To perform this ceremony properly, of course, requires a suitable wand or rod. When I took the public tour of the State Parliament of Western Australia in Perth some months ago, the guide explained to us how problematic this was half a century ago.  
Sadly, that parliament’s Black Rod did not have a grand, ornate or antique staff to flourish on ceremonial occasions. The poor chap had to make do with a pool or snooker cue, about five feet in length, painted black. This hardly seemed appropriately dignified as a symbol of office of the attendant to the Sovereign. Only in 1954, in time for the visit of the Queen Elizabeth II to Perth that March, was Black Rod actually provided with an appropriate black rod. 
This story seemed too good to be true, but after a little research it was clear that this was not some apocryphal tale made up for gullible tourists. One scholar of parliamentary ritual described it as “an ingenious and economical solution to an unusual problem, and a determination to continue with the traditional ceremony in spite of the lack of the major symbol”.
Local press reports of the period emphasised the embarrassment felt at the obvious incongruity of the grand parliamentary official and the less-than-grand symbol of office, and the relief in February 1954 when it was to be remedied. One reported that the new rod “is the dinkum thing.”
This replacement wand was the gift of one of parliament member, Harry Hearn. It was designed and made by Garrard of Piccadilly, the then-Crown Jewellers (an honour bestowed on them by Queen Victoria in 1843, and held until 2007). 
Its arrival in Western Australia on board the SS Ceramic was reported in detail by the media. Housed in a five-foot pine case, it was passed over from the captain to the usher of the Black Rod and the clerk of the legislative council on 15 February, and kept locked in a safe at Parliament House.

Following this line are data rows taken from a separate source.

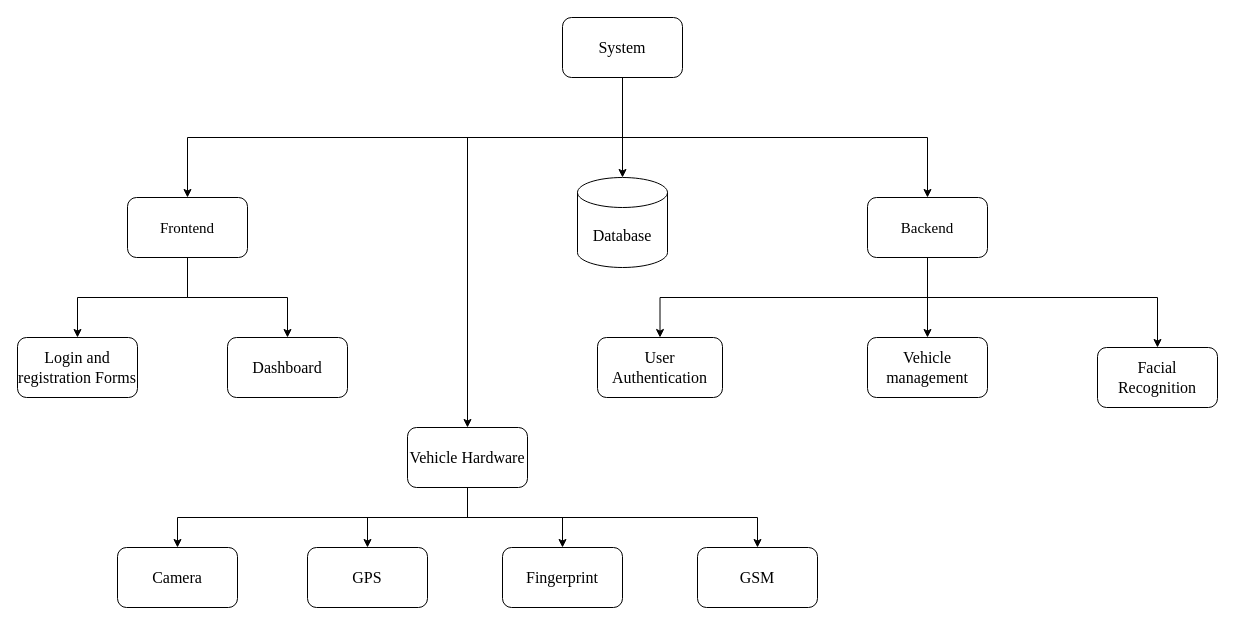
Before: documentation/diagrams/Block diagram.drawio in ngqaza-g/mabuza, a draw.io diagram. Source tidied: cells renumbered, new cells numbered last; positions are measured from the earlier drawing's top-left corner, leaving out a move shared by most shapes. Both pictures are drawn from the tidied source at 100%, with x=0, y=0 at pixel (17, 17).
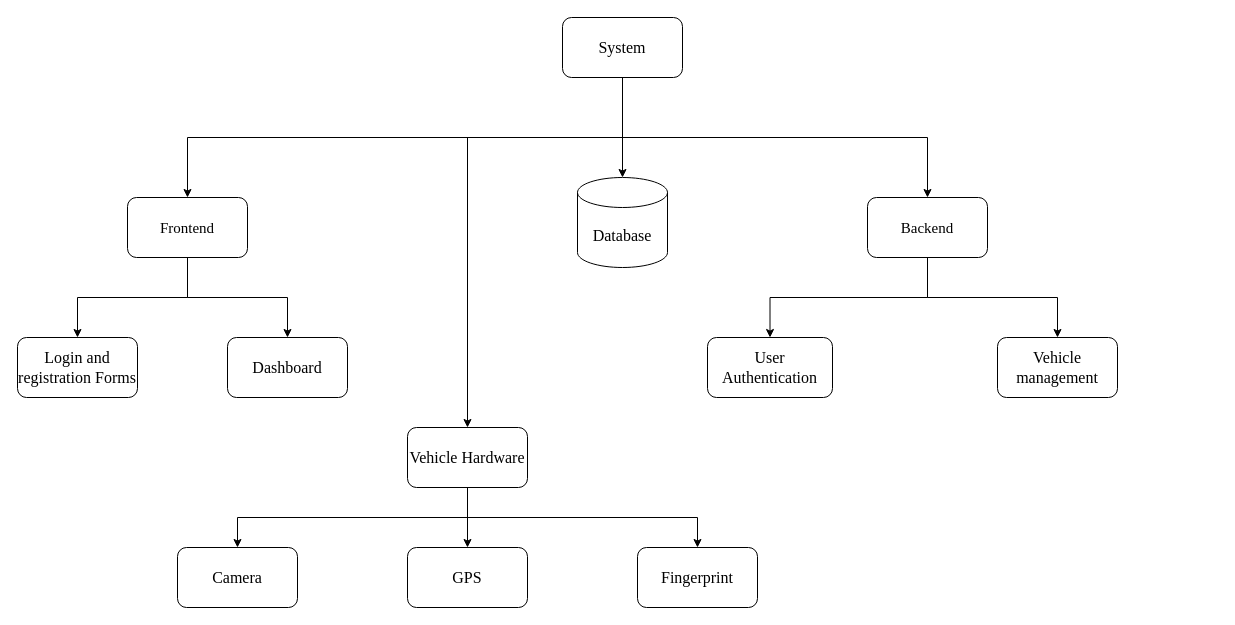
After the change.

The change refers to these unchanged cells:
```xml
<mxCell id="10" value="&lt;font face=&quot;Times New Roman&quot; style=&quot;font-size: 15px&quot;&gt;Backend&lt;/font&gt;" style="rounded=1;whiteSpace=wrap;html=1;" parent="1" vertex="1">
  <mxGeometry x="850" y="180" width="120" height="60" as="geometry" />
</mxCell>
<mxCell id="24" value="Vehicle Hardware" style="rounded=1;whiteSpace=wrap;html=1;fontFamily=Times New Roman;fontSize=16;" parent="1" vertex="1">
  <mxGeometry x="390" y="410" width="120" height="60" as="geometry" />
</mxCell>
```

Change to the diagram source:
```diff
@@
-    <mxCell id="9" style="edgeStyle=orthogonalEdgeStyle;rounded=0;jettySize=auto;html=1;exitX=0.5;exitY=1;exitDx=0;exitDy=0;entryX=0.5;entryY=0;entryDx=0;entryDy=0;fontFamily=Times New Roman;fontSize=16;" parent="1" edge="1" source="10" target="19">
-      <mxGeometry relative="1" as="geometry">
-        <Array as="points">
-          <mxPoint x="910" y="280" />
-          <mxPoint x="1140" y="280" />
-        </Array>
-      </mxGeometry>
-    </mxCell>
@@
     <mxCell id="17" value="User Authentication" style="rounded=1;whiteSpace=wrap;html=1;fontFamily=Times New Roman;fontSize=16;" parent="1" vertex="1">
-      <mxGeometry x="580" y="320" width="125" height="60" as="geometry" />
+      <mxGeometry x="690" y="320" width="125" height="60" as="geometry" />
     </mxCell>
     <mxCell id="18" value="Vehicle management" style="rounded=1;whiteSpace=wrap;html=1;fontFamily=Times New Roman;fontSize=16;" parent="1" vertex="1">
-      <mxGeometry x="850" y="320" width="120" height="60" as="geometry" />
+      <mxGeometry x="980" y="320" width="120" height="60" as="geometry" />
     </mxCell>
-    <mxCell id="19" value="Facial Recognition" style="rounded=1;whiteSpace=wrap;html=1;fontFamily=Times New Roman;fontSize=16;" parent="1" vertex="1">
-      <mxGeometry x="1080" y="330" width="120" height="60" as="geometry" />
-    </mxCell>
@@
-    <mxCell id="23" style="edgeStyle=orthogonalEdgeStyle;rounded=0;jettySize=auto;html=1;exitX=0.5;exitY=1;exitDx=0;exitDy=0;fontFamily=Times New Roman;fontSize=16;" parent="1" edge="1" source="24" target="28">
-      <mxGeometry relative="1" as="geometry" />
-    </mxCell>
@@
     <mxCell id="25" value="Camera" style="rounded=1;whiteSpace=wrap;html=1;fontFamily=Times New Roman;fontSize=16;" parent="1" vertex="1">
-      <mxGeometry x="100" y="530" width="120" height="60" as="geometry" />
+      <mxGeometry x="160" y="530" width="120" height="60" as="geometry" />
     </mxCell>
     <mxCell id="26" value="GPS" style="rounded=1;whiteSpace=wrap;html=1;fontFamily=Times New Roman;fontSize=16;" parent="1" vertex="1">
-      <mxGeometry x="290" y="530" width="120" height="60" as="geometry" />
+      <mxGeometry x="390" y="530" width="120" height="60" as="geometry" />
     </mxCell>
     <mxCell id="27" value="Fingerprint" style="rounded=1;whiteSpace=wrap;html=1;fontFamily=Times New Roman;fontSize=16;" parent="1" vertex="1">
-      <mxGeometry x="485" y="530" width="120" height="60" as="geometry" />
+      <mxGeometry x="620" y="530" width="120" height="60" as="geometry" />
     </mxCell>
-    <mxCell id="28" value="GSM" style="rounded=1;whiteSpace=wrap;html=1;fontFamily=Times New Roman;fontSize=16;" parent="1" vertex="1">
-      <mxGeometry x="680" y="530" width="120" height="60" as="geometry" />
-    </mxCell>
```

Its official handover took place in a grand ceremony on 18 March, at a special meeting of the legislative council, when the governor of Western Australia, Sir Charles Gairdner, presented it to the president (speaker) of the council, Sir Harold Seddon.
The new rod was shorter than its sporting predecessor, and similar in design to the Black Rods at Westminster and in other Australian parliaments, except that instead of bearing royal symbols and insignia, it sported the Western Australian state symbol of the swan, an emblem much in evidence around the parliament buildings.
Western Australia was not the only state parliament facing such a problem at that time. Until 1951, the Victoria State parliament’s usher of the Black Rod had no instrument with which to tap on the closed door of the legislative assembly, Victoria’s lower house. 
A Victorian parliament information sheet describes how ceremonial tradition was satisfied under this significant constraint: “He approached the doors of the assembly, then swivelled so his back was to the door, and then struck the door three times with the heel of his shoe.”
In 1951, a rod made of wood and plaster was provided, but, sadly, this proved too flimsy for the task. 
Finally, the following year, a sturdier, more ornate wood and sterling silver rod was presented to the parliament by the State’s silverware manufacturers association. As one commentator put it, “Dignity and tradition were restored”.
The Victorian parliament of that era had its very own Dennis Skinner. At the opening of the state parliament in December 1952, Black Rod tapped three times on the door of the legislative assembly, presumably with his brand-new black rod. Then came a voice from the other side of the closed door: “Don’t come in! I’m having a bath!”
JB Seatrobe is grateful for the assistance of James Sollis, WA parliamentary education officer

Tags: Black Rod, History, Issue 55, JB Seatrobe